Here we provide the details and links to the research studies cited in the book organized by Chapter. For each citation, the text in bold refers to the relevant text from the Chapter
Ventura, AK and Mennella, JA. “Innate and learned preferences for sweet taste during childhood”. Current Opinion in Clinical Nutrition and Metabolic Care, 2011. 14(4): p. 379-384.
Bobowski, N and Mennella, JA. “Personal Variation in Preference for Sweetness: Effects of Age and Obesity”. Child Obes, 2017. 13(5): p. 369-376.
Bray, GA. “Energy and fructose from beverages sweetened with sugar or high-fructose corn syrup pose a health risk for some people”. Adv Nutr, 2013. 4(2): p. 220-5.
Marriott, BP, Cole, N, and Lee, E. “National estimates of dietary fructose intake increased from 1977 to 2004 in the United States”. J Nutr, 2009. 139(6): p. 1228S-1235S.
Sylvetsky, AC, Jin, Y, Clark, EJ, Welsh, JA, Rother, KI, and Talegawkar, SA. “Consumption of Low-Calorie Sweeteners among Children and Adults in the United States”. J Acad Nutr Diet, 2017. 117(3): p. 441-448 e2.
Duffey, KJ and Popkin, BM. “Shifts in patterns and consumption of beverages between 1965 and 2002”. Obesity (Silver Spring), 2007. 15(11): p. 2739-47.
Welsh, JA and Figueroa, J. “Intake of Added Sugars During the Early Toddler Period”. Nutrition Today, 2017. 52(Supplement): p. S60-S68.
Moshfegh, AJ, Rhodes, DG, Goldman, JD, and Clemens, JC. “Characterizing the Dietary Landscape of Children, 12 to 35 Months Old”. Nutrition Today, 2017. 52(Supplement): p. S52-S59.

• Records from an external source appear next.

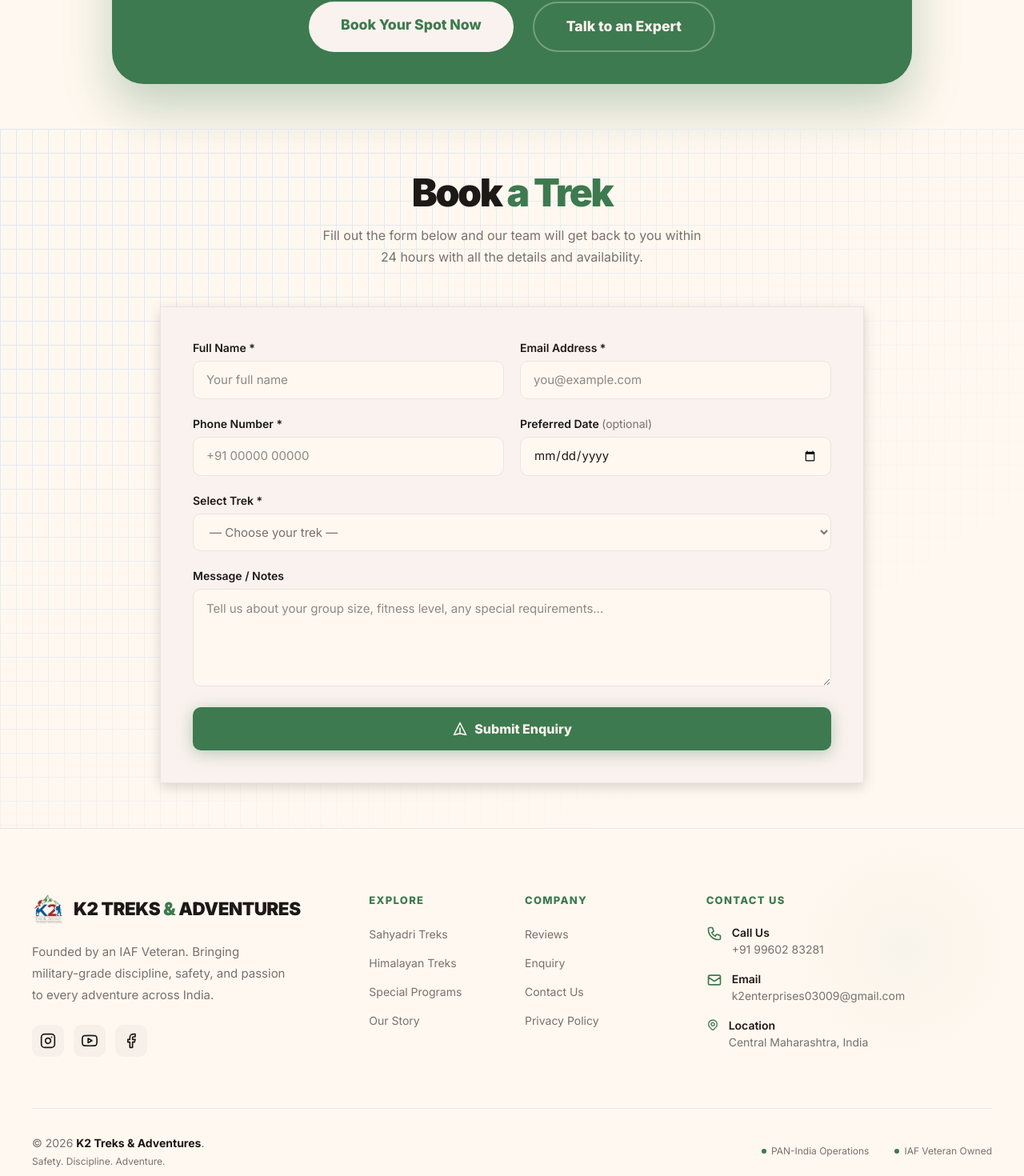
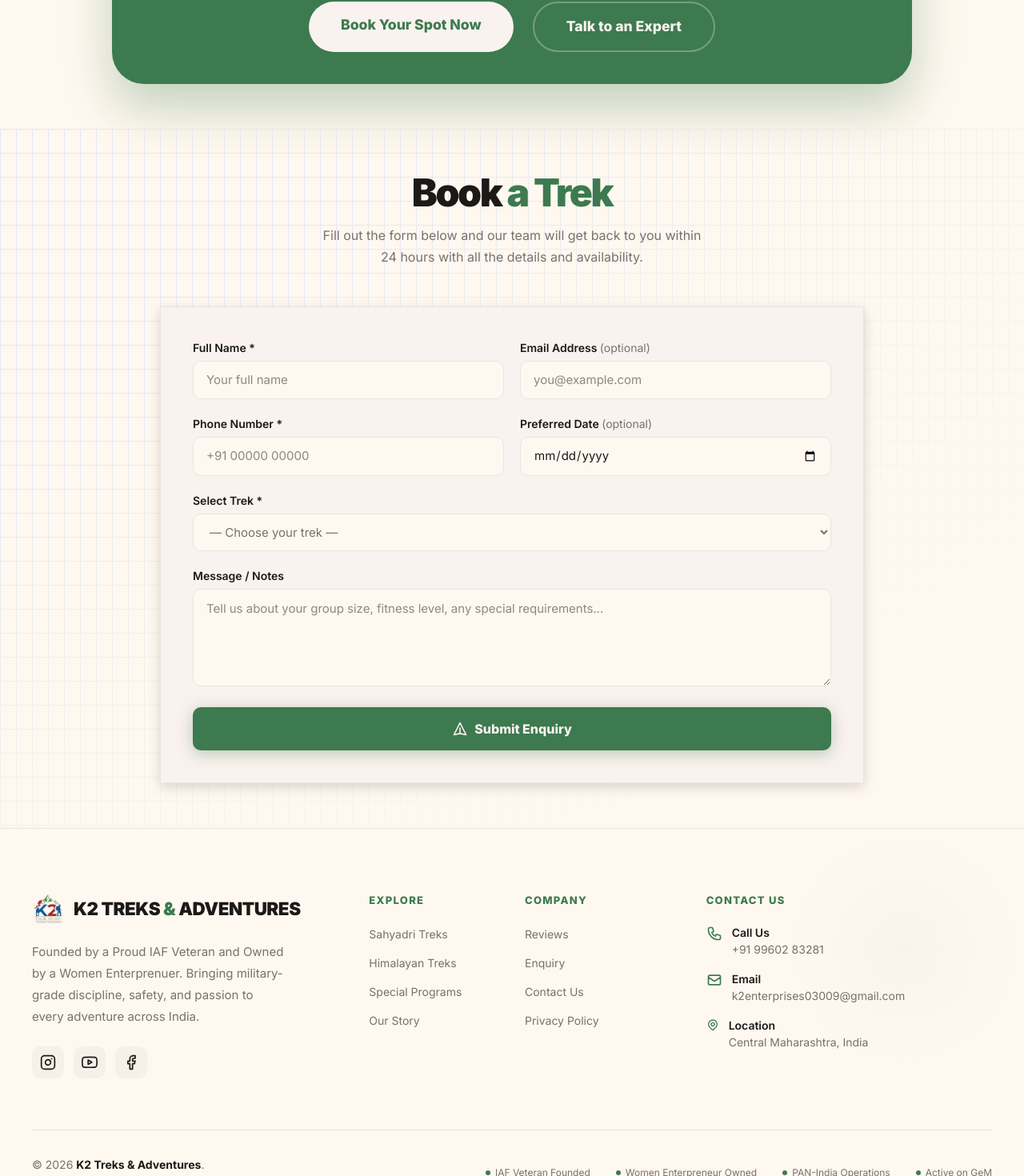
Before and after one commit to VedantJoshi21/K2-Treks-and-Adventures, a React (Vite) app in the folder Frontend/Root/: page /trek/kedarnath in a window 1280 px wide. Shown: the part 5107-6577 px from the top of the page at 80% size. Built offline with nearby package versions, Linux system fonts and the light colour scheme.

Commit message:
Made changes in images and articles

```diff
--- a/Frontend/Root/src/components/EnquirySection.jsx
+++ b/Frontend/Root/src/components/EnquirySection.jsx
@@ -125,13 +125,12 @@ export default function EnquirySection({ theme, darkMode, sahyadriTreks, himalay
             </div>
             <div>
               <label style={{ display: 'block', fontWeight: 600, fontSize: '14px', marginBottom: '6px', color: theme.text }}>
-                Email Address *
+                Email Address <span style={{ fontWeight: 400, color: theme.subtext }}>(optional)</span>
               </label>
               <input
                 id="field-email"
                 name="email"
                 type="email"
-                required
                 placeholder="you@example.com"
                 value={formData.email}
                 onChange={handleFormChange}
--- a/Frontend/Root/src/components/Footer.jsx
+++ b/Frontend/Root/src/components/Footer.jsx
@@ -76,7 +76,7 @@ export default function Footer({ theme, darkMode }) {
               marginBottom: '24px',
               maxWidth: '320px'
             }}>
-              Founded by an IAF Veteran. Bringing military-grade discipline, safety, and passion to every adventure across India.
+              Founded by a Proud IAF Veteran and Owned by a Women Enterprenuer. Bringing military-grade discipline, safety, and passion to every adventure across India.
             </p>
             <div style={{ display: 'flex', gap: '12px' }}>
               {[
@@ -227,11 +227,19 @@ export default function Footer({ theme, darkMode }) {
           <div style={{ display: 'flex', gap: '2rem', alignItems: 'center' }}>
             <span style={{ fontSize: '12px', color: theme.subtext, display: 'flex', alignItems: 'center', gap: '6px' }}>
               <div style={{ width: '6px', height: '6px', borderRadius: '50%', background: '#3d7a4f' }} />
+              IAF Veteran Founded
+            </span>
+            <span style={{ fontSize: '12px', color: theme.subtext, display: 'flex', alignItems: 'center', gap: '6px' }}>
+              <div style={{ width: '6px', height: '6px', borderRadius: '50%', background: '#3d7a4f' }} />
+              Women Enterpreneur Owned
+            </span>
+            <span style={{ fontSize: '12px', color: theme.subtext, display: 'flex', alignItems: 'center', gap: '6px' }}>
+              <div style={{ width: '6px', height: '6px', borderRadius: '50%', background: '#3d7a4f' }} />
               PAN-India Operations
             </span>
             <span style={{ fontSize: '12px', color: theme.subtext, display: 'flex', alignItems: 'center', gap: '6px' }}>
               <div style={{ width: '6px', height: '6px', borderRadius: '50%', background: '#3d7a4f' }} />
-              IAF Veteran Owned
+              Active on GeM
             </span>
           </div>
         </div>
--- a/Frontend/Root/src/components/HeroSection.jsx
+++ b/Frontend/Root/src/components/HeroSection.jsx
@@ -173,7 +173,19 @@ export default function HeroSection({ darkMode }) {
         color: '#faf2ee', fontSize: '14px', fontWeight: 700,
         display: 'flex', alignItems: 'center', gap: '6px',
       }}>
-        <span>✦</span> Founded by an IAF Veteran
+        <span>✦</span> Founded by a Proud IAF Veteran
+      </div>
+
+      {/* Women Entrepreneur Badge */}
+      <div className="hero-iaf-badge" style={{
+        position: 'absolute', top: '6rem', right: '2rem', zIndex: 2,
+        background: 'rgba(250, 242, 238,0.1)', backdropFilter: 'blur(8px)',
+        border: '1px solid rgba(250, 242, 238,0.2)',
+        padding: '8px 16px', borderRadius: '999px',
+        color: '#faf2ee', fontSize: '14px', fontWeight: 700,
+        display: 'flex', alignItems: 'center', gap: '6px',
+      }}>
+        <span>✦</span> Owned by Women Entrepreneur
       </div>
 
       {/* Hero Content */}
--- a/Frontend/Root/src/components/Trek_Pages/ValleyOfFlowers.jsx
+++ b/Frontend/Root/src/components/Trek_Pages/ValleyOfFlowers.jsx
@@ -374,7 +374,7 @@ export default function ValleyOfFlowers({ darkMode, setDarkMode, theme }) {
               <div>
                 <div style={{ fontWeight: 800, fontSize: '0.9rem', marginBottom: '1rem', color: '#3d7a4f' }}>PREPARATION TIPS</div>
                 <p style={{ fontSize: '0.9rem', color: currentTheme.subtext, lineHeight: 1.6 }}>
-                  High altitude acclimatization is key. Build your stamina with cardio exercises at least 15 days prior. Keep yourself hydrated and avoid alcohol during the trek.
+                  High altitude Adaptation is key. Build your stamina with cardio exercises at least 15 days prior. Keep yourself hydrated and avoid alcohol during the trek.
                 </p>
               </div>
             </div>
--- a/Frontend/Root/src/components/constants.js
+++ b/Frontend/Root/src/components/constants.js
@@ -103,21 +103,21 @@ export const corporatePrograms = [
     title: "Corporate Outbound",
     desc: "Structured leadership and team-building programs for corporate groups. Build trust, communication and resilience through curated outdoor challenges.",
     features: ["Custom itineraries", "Team assessment", "Post-event reports"],
-    image: "https://images.unsplash.com/photo-1522071820081-009f0129c71c?auto=format&fit=crop&w=600&q=80",
+    image: "https://img.freepik.com/premium-photo/asian-indian-business-people-corporate-culture-working-office-concept-with-laptop-papers-meetings-presentations-discussions_466689-15095.jpg",
   },
   {
     icon: React.createElement(GraduationCap, { size: 48, strokeWidth: 1.5 }),
     title: "Institutional / School Programs",
     desc: "Safe, educative adventure programs for schools and colleges across India. NCC-style disciplined camps aligned with educational objectives.",
     features: ["Age-appropriate challenges", "Safety-first approach", "Certificate of completion"],
-    image: "https://images.unsplash.com/photo-1509062522246-3755977927d7?auto=format&fit=crop&w=600&q=80",
+    image: "https://img.freepik.com/free-photo/collaborative-process-indian-business-mans-brainstorming-meeting-officediverse-team-young-people-dressed-suits-cooperating-developing-common-project_627829-13765.jpg?semt=ais_hybrid&w=740&q=80",
   },
   {
     icon: React.createElement(ShieldAlert, { size: 48, strokeWidth: 1.5 }),
     title: "Survival & Wilderness Training",
     desc: "IAF-veteran led specialized survival training for individuals seeking real-world outdoor skills under controlled, professional supervision.",
     features: ["Bushcraft skills", "Navigation training", "Emergency first aid"],
-    image: "https://upload.wikimedia.org/wikipedia/commons/b/b9/ASCAN_2021_Class_Wilderness_Survival_Training_%289%29.jpg",
+    image: "https://cdn.prod.website-files.com/682f203986b9b0af11061686/692a917dafa08c564101d2e5_AliBedniBugyalTrek-LohajungtoGehroliPatalviaWan-VishnuSivanandan-Indiahikes-113.jpg",
   },
 ];
 
@@ -125,15 +125,15 @@ export const programs = [
   {
     icon: React.createElement(MountainSnow, { size: 48, strokeWidth: 1.5 }),
     title: "High Altitude Mountaineering",
-    desc: "Guided expeditions to Himalayan high-altitude peaks. Expert training, acclimatization protocols, and world-class safety gear provided.",
-    features: ["Expert guides", "Equipment provided", "Acclimatization plan"],
+    desc: "Guided expeditions to Himalayan high-altitude peaks. Expert training, Adaptation protocols, and world-class safety gear provided.",
+    features: ["Expert guides", "Equipment provided", "Adaptation plan"],
     image: "https://bekkcjkhrsfqwznxidkg.supabase.co/storage/v1/object/public/blog-images/10209-769a0fe8-3e36-4270-95ab-f1dcf8517584-6651cb810322c6c9fd2bbd4d50e29b9d.jpg",
   },
   {
     icon: React.createElement(Map, { size: 48, strokeWidth: 1.5 }),
     title: "Everest Base Camp",
     desc: "Flagship trek combining cultural immersion with extreme altitude challenge, guided by experienced leaders with a strong focus on safety and pacing.",
-    features: ["Khumbu trail support", "Acclimatization guidance", "Expedition logistics"],
+    features: ["Khumbu trail support", "Adaptation guidance", "Expedition logistics"],
     image: "https://d26dp53kz39178.cloudfront.net/media/uploads/products/2_5_usGCLou.jpg",
   },
   {
@@ -193,7 +193,7 @@ export const whyUsFeatures = [
       "Professionally trained and experienced team",
       "Comprehensive risk management protocols"
     ],
-    image: "https://images.unsplash.com/photo-1454496522488-7a8e488e8606?auto=format&fit=crop&q=80&w=1200",
+    image: "https://thumbs.dreamstime.com/b/overhead-shot-adventure-gear-packing-outdoor-expedition-photography-trip-image-titled-contains-content-374223993.jpg",
     cta: "EXPLORE PROTOCOL"
   },
   {
@@ -205,7 +205,7 @@ export const whyUsFeatures = [
       "Medical and emergency response training",
       "Continuous professional development"
     ],
-    image: "https://images.unsplash.com/photo-1533240332313-0db49b459ad6?auto=format&fit=crop&q=80&w=1200",
+    image: "https://imgl.krone.at/scaled/3521368/v78ebf4/full.jpg?imop=FeatureCrop,width=630,height=356",
     cta: "MEET THE TEAM"
   },
   {
@@ -217,7 +217,7 @@ export const whyUsFeatures = [
       "Institutional program expertise",
       "Transparent billing and compliance"
     ],
-    image: "https://images.unsplash.com/photo-1507537297725-24a1c029d3ca?auto=format&fit=crop&q=80&w=1200",
+    image: "https://iaa.edu.in/public/uploads/admin/course/gem1681291243.jpg",
     cta: "VIEW CREDENTIALS"
   },
   {
@@ -229,7 +229,7 @@ export const whyUsFeatures = [
       "Support for farmers and families",
       "Community development initiatives"
     ],
-    image: "https://images.unsplash.com/photo-1509099836639-18ba1795216d?auto=format&fit=crop&q=80&w=1200",
+    image: "https://media.licdn.com/dms/image/v2/D4D12AQGFT5QqNbVBTA/article-cover_image-shrink_720_1280/B4DZZIZk7dHIAI-/0/1744971392426?e=2147483647&v=beta&t=tXZrXDGeD0l8tulq3r6fKLps-YxjdGTSVyUGBlhbx_w",
     cta: "OUR IMPACT"
   },
 ];
```
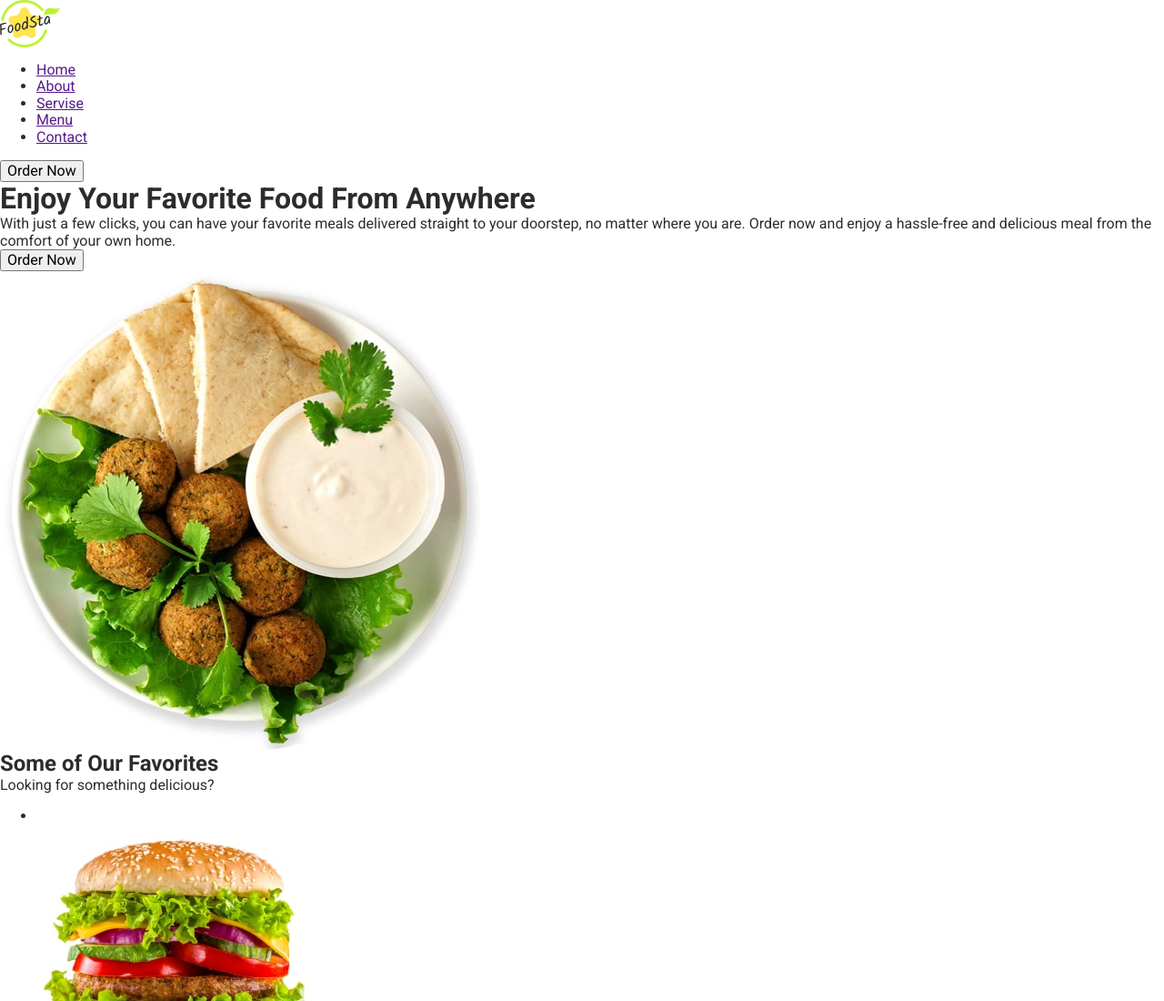
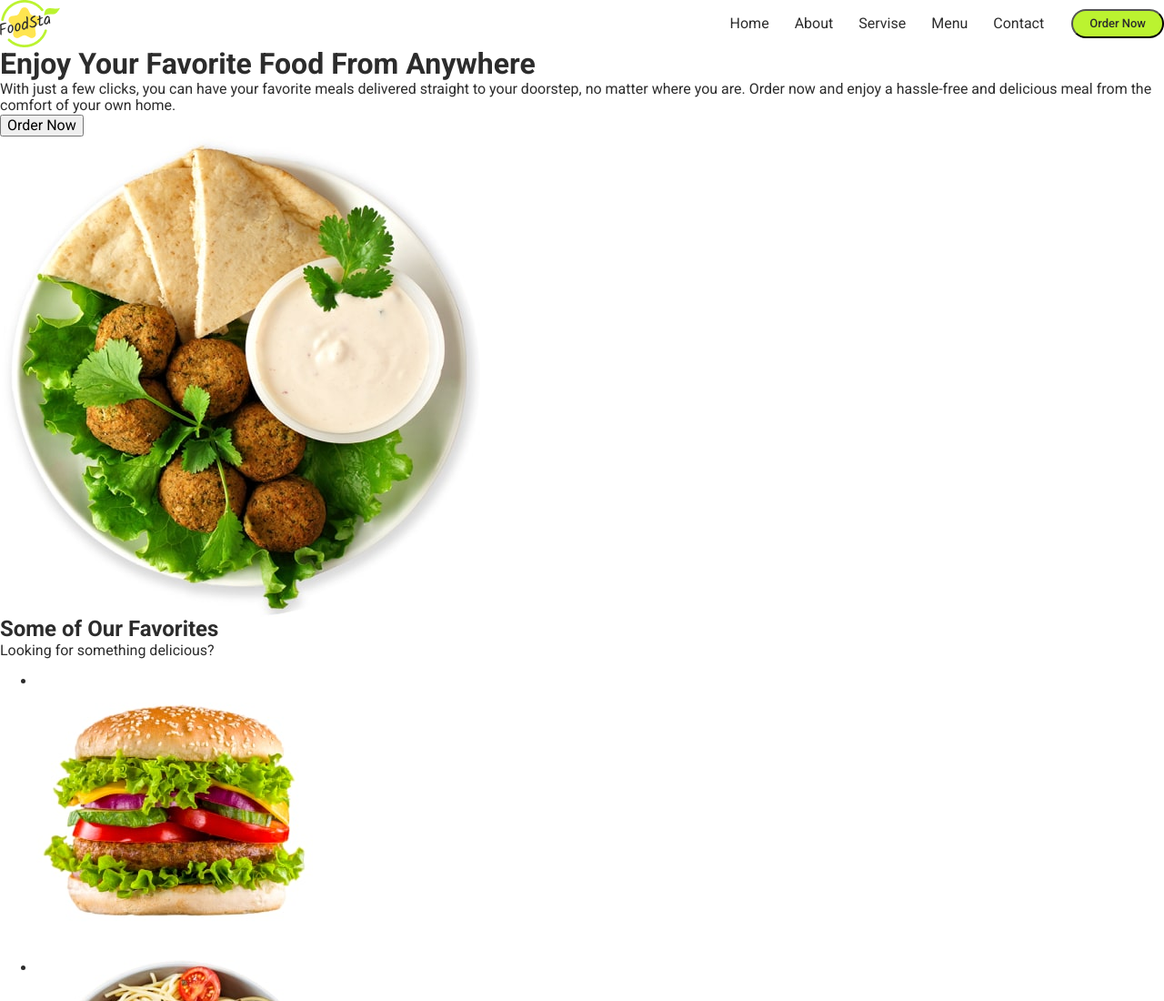
Before and after one commit to YevheniiaUhnich/team-pro, a plain HTML site: page index.html in a window 1280 px wide. Shown: the top 1100 px of the page at 91% size. Drawn offline with nearby package versions, Linux system fonts and the light colour scheme.

Commit message:
add class

```diff
--- a/css/styles.css
+++ b/css/styles.css
@@ -46,3 +46,50 @@ img {
 address {
   font-style: normal;
 }
+.header-div {
+}
+.header-container {
+  display: flex;
+  justify-content: space-between;
+}
+.logo-ico {
+}
+.navigation-container {
+  display: flex;
+  align-items: center;
+}
+.navigation {
+}
+.navi-ul {
+  display: flex;
+  list-style-type: none;
+  column-gap: 28px;
+  margin-right: 30px;
+}
+.navi-li {
+}
+.navi-a{
+color: #2c2c2c;
+  text-decoration: none;
+}
+.navi-a:hover,
+.navi-a:focus {
+  color: #bbf330;
+  text-decoration: underline;
+}
+.order-btn {
+  color: #2c2c2c;
+  background-color: #BBF330;
+  display: inline-flex;
+  padding: 6px 18px;
+  justify-content: center;
+  align-items: center;
+  color: #2c2c2c;
+  text-align: right;
+  font-size: 13px;
+  font-style: normal;
+  font-weight: 500;
+  line-height: 19.5px;
+border-radius: 25px;
+height: 32px;
+}
--- a/index.html
+++ b/index.html
@@ -21,19 +21,23 @@
     <link rel="stylesheet" href="./css/styles.css" />
   </head>
   <body>
-    <!-- Header Петро -->
-    <header>
-      <a href=""><img src="./images/logo.png" alt="logo" width="66" height="52"></a>
-      <nav>
-        <ul>
-          <li><a href="">Home</a></li>
-          <li><a href="">About</a></li>
-          <li><a href="">Servise</a></li>
-          <li><a href="">Menu</a></li>
-          <li><a href="">Contact</a></li>
+    <!-- Header Дмитро -->
+    <header class="header-div">
+      <div class="header-container">
+      <a class="logo-ico" href=""><img src="./images/logo.png" alt="logo" width="66" height="52"></a>
+      <div class="navigation-container">
+      <nav class="navigation">
+        <ul class="navi-ul">
+          <li class="navi-li"><a class="navi-a" href="">Home</a></li>
+          <li class="navi-li"><a class="navi-a" href="">About</a></li>
+          <li class="navi-li"><a class="navi-a" href="">Servise</a></li>
+          <li class="navi-li"><a class="navi-a" href="">Menu</a></li>
+          <li class="navi-li"><a class="navi-a" href="">Contact</a></li>
         </ul>
       </nav>
-      <button type="button">Order Now</button>
+      <button class="order-btn" type="button">Order Now</button>
+    </div>
+  </div>
     </header>
     <!-- Hero Євгенія -->
     <section>
```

Heyman, MB and Abrams, SA. “Fruit Juice in Infants, Children, and Adolescents: Current Recommendations”. Pediatrics, 2017. 139(6).
“Consensus Statement. Healthy Beverage Consumption in Early Childhood: Recommendations from National Health and Nutrition Organizations”.
11. A recent analysis of 240 of the most popular baby and toddler foods in the United States showed that 100 percent of baby food desserts, 92 percent of fruit snacks, 86 percent of cereal bars, and 57 percent of teething biscuits and cookies contained more than 20 percent of their calories from sugar
Elliott, CD and Conlon, MJ. “Packaged baby and toddler foods: questions of sugar and sodium”. Pediatr Obes, 2015. 10(2): p. 149-55.
12. A recent report from the Rudd Center for Food Policy and Obesity found that in 2017, 86 percent of television advertising on programs targeted to African Americans and 82 percent of ads on programs targeted to Hispanics were focused on junk food, sugary drinks, or other high-sugar snacks and candy
Harris, JL, Frazier, W, Kumanyika, S, and Ramirez, AG, “Increasing Disparities in Unhealthy Food Advertising Targeted to Hispanic and Black Youth”. 2019, Rudd Center for Food Policy & Obesity.
Bayol, SA, Farrington, SJ, and Stickland, NC. “A maternal 'junk food' diet in pregnancy and lactation promotes an exacerbated taste for 'junk food' and a greater propensity for obesity in rat offspring”. Br J Nutr, 2007. 98(4): p. 843-51.
Berger, PK, Fields, DA, Demerath, EW, Fujiwara, H, and Goran, MI. “High-Fructose Corn-Syrup-Sweetened Beverage Intake Increases 5-Hour Breast Milk Fructose Concentrations in Lactating Women”. Nutrients, 2018. 10(6).
Du, L and Heaney, AP. “Regulation of Adipose Differentiation by Fructose and GluT5”. Mol Endocrinol, 2012.